Dhub Grass, Bermuda, Bahama Grass
Latin name: Cynodon dactylon poaceae
Sanskrit/Indian name: Durva, Haritali, Dhub, Hariali
Cynodon dactylon, also known as dūrvā grass, Dhoob, Bermuda grass, dubo, dog's tooth grass, Bahama grass, devil's grass, couch grass, Indian doab, arugampul, grama, and scutch grass, is a grass that originated in the Middle East. Although it is not native to Bermuda, it is an abundant invasive species there.

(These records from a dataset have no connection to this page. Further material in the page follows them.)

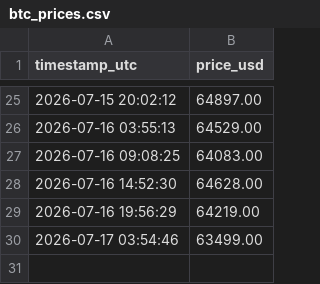
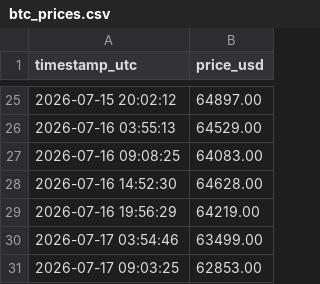
Before and after one commit to Aditya7768/market-tracker, a CSV file: data/btc_prices.csv, drawn as a sheet; only a part is shown, gaps mark what is left out.

```diff
--- a/data/btc_prices.csv
+++ b/data/btc_prices.csv
@@ -30 +30,2 @@ timestamp_utc,price_usd
 2026-07-17 03:54:46,63499.00
+2026-07-17 09:03:25,62853.00
```
Also changed, not shown: 1 other file.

The blades are a grey-green colour and are short, usually 2–15 cm (0.79–5.91 in) long with rough edges. The erect stems can grow 1–30 cm (0.39–11.81 in) tall. The stems are slightly flattened, often tinged purple in colour. The seed heads are produced in a cluster of two to six spikes together at the top of the stem, each spike 2–5 cm (0.79–1.97 in) long. It has a deep root system; in drought situations with penetrable soil, the root system can grow to over 2 metres (6.6 ft) deep, though most of the root mass is less than 60 centimetres (24 in) under the surface. The grass creeps along the ground and roots wherever a node touches the ground, forming a dense mat. C. dactylon reproduces through seeds, runners, and rhizomes. Growth begins at temperatures above 15 °C (59 °F) with optimum growth between 24 and 37 °C (75 and 99 °F); in winter, the grass becomes dormant and turns brown. Growth is promoted by full sun and retarded by full shade, e.g., close to tree trunks.